It’s been just three years since Ivo Van Hove’s star-heavy, radical re-envisioning of Arthur Miller’s “The Crucible” roared onto Broadway, complete with an elaborate set, Philip Glass score and onstage wolves. Now Eric Tucker’s Bedlam offers a pared-down take on the 1953 play that fits with the company’s just-the-basics approach to classics from “Twelfth Night” to “The Seagull” to an acclaimed adaptation of Jane Austen’s “Sense & Sensibility.”
Bedlam’s “Crucible,” which opened Thursday at Off Broadway’s Connelly Theater, presents the story of the 17th-century Salem witch trials straight, with no frills — and no obvious attempts to draw parallels to either the McCarthy era in which Miller wrote the play or any modern political or social currents.
Credit goes to the first-rate cast, many of them Bedlam regulars, led by Ryan Quinn as reluctant hero John Proctor — who comes to regret his affair with a teenage girl, Abigail (Truett Felt), when she leads the wave of witchcraft accusations that soon target his own wife (Susannah Millonzi). Quinn captures Proctor in all his contradictions, a decent man who has done wrong and now struggles to make up for his sins in a hypocritical society where the right path is anything but clear.

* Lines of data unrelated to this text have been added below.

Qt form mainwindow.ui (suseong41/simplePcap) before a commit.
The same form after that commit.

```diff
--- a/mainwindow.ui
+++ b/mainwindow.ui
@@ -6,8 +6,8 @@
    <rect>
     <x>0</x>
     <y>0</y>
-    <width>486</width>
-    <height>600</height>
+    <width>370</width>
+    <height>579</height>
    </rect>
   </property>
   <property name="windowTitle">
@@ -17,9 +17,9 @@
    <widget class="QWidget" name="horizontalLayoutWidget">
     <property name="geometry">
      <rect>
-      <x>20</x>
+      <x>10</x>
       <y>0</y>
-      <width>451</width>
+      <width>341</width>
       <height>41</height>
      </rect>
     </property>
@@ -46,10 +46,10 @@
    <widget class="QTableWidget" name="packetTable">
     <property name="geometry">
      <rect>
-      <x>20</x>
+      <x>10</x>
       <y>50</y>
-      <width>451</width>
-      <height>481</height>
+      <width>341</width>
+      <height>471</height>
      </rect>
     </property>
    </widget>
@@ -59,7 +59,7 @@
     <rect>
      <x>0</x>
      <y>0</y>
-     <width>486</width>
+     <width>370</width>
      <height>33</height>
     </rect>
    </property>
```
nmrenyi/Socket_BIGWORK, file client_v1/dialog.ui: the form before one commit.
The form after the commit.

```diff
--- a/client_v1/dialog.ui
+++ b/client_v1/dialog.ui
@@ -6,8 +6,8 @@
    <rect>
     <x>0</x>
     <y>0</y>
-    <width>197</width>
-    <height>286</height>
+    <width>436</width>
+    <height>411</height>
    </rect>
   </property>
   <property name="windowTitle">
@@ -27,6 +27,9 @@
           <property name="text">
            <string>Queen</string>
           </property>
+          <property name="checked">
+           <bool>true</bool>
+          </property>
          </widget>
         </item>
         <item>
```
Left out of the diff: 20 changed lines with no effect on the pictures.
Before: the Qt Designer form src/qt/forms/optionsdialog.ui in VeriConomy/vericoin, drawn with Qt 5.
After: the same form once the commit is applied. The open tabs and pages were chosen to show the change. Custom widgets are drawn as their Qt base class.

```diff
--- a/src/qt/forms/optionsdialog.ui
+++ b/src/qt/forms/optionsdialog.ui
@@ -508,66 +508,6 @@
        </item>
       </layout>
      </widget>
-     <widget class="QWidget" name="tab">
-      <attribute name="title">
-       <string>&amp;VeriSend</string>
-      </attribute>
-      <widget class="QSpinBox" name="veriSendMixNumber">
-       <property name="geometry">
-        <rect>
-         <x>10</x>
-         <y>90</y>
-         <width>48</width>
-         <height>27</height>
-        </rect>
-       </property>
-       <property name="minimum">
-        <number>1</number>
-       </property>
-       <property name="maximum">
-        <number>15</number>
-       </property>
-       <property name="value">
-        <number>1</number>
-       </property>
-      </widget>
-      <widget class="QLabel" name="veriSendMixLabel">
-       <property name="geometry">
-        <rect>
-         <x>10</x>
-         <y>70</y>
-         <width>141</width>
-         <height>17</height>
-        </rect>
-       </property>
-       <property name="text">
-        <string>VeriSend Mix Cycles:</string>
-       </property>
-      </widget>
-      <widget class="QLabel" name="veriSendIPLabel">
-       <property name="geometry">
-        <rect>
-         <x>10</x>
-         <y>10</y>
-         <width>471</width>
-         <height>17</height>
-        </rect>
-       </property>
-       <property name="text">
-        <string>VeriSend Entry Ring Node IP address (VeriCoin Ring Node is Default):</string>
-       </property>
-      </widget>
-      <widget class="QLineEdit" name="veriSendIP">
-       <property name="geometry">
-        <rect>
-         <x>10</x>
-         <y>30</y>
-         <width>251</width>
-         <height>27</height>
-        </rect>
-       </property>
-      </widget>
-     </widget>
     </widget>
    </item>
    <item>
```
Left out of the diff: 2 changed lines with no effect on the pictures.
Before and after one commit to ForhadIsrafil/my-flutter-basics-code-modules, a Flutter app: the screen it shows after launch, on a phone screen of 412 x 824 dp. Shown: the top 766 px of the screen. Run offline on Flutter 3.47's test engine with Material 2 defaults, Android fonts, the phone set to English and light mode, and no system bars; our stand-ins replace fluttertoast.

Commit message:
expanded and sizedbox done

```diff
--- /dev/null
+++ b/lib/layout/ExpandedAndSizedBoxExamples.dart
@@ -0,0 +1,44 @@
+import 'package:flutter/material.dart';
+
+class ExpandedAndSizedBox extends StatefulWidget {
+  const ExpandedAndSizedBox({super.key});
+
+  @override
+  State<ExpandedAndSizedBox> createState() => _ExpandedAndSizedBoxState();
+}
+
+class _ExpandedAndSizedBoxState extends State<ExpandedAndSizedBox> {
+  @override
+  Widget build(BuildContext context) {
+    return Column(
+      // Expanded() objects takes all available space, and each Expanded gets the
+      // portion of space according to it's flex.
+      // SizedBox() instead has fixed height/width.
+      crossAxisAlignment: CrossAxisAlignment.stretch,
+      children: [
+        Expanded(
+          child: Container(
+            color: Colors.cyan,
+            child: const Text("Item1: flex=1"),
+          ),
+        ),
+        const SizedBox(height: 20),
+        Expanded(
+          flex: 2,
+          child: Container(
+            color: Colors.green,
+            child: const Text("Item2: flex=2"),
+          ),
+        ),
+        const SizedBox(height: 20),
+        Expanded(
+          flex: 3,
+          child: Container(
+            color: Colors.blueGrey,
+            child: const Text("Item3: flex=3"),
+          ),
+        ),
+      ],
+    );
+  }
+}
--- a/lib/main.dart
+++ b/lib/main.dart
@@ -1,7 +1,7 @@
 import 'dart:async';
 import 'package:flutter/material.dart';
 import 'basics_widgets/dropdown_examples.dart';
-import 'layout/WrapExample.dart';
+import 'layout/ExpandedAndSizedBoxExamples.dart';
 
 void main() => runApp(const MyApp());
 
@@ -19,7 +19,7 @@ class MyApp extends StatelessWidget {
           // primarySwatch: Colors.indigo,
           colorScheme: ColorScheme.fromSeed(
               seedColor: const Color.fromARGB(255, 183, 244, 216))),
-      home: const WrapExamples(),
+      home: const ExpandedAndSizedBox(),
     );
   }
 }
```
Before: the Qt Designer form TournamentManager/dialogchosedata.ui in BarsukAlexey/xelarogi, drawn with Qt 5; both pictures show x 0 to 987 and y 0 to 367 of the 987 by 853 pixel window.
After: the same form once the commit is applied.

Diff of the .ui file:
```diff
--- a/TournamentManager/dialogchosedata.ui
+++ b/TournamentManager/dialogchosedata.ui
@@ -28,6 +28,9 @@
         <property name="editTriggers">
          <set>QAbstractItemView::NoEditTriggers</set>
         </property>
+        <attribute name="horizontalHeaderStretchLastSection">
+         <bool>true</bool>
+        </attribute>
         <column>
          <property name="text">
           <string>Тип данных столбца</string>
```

As the Rev. John Hale, a learned expert brought into Salem when the first accusations surface, Bedlam artistic director Eric Turner presents a similar study in decency struggling in the midst of outrageous indecency. Even the villains of the piece get a fair shake: Paul Lazar’s Judge Thomas Danforth has a by-the-book approach to piety and jurisprudence that leads him to a blind allegiance to the flawed legal system where the accused can only be saved from execution by swearing false confessions of wrongdoing. He may remind you of that Fox News-loving uncle who just can’t be shaken from his prescribed talking points.
At just under three hours, “The Crucible” can be a long sit — and may seem longer because the audience are often seated in wooden, cushion-less slat-back chairs close to the stage. Those chairs sometimes double as jail cells in John McDermott’s set design, which relies heavily on thrift-store furniture. The production also features simple costumes (by Charlotte Palmer-Lane) and handheld lights (including a key night-time confrontation illuminated only by flashlights).
Despite the stripped-down simplicity of Bedlam’s approach, or perhaps because of it, the power of Miller’s story remains vitally and viscerally intact.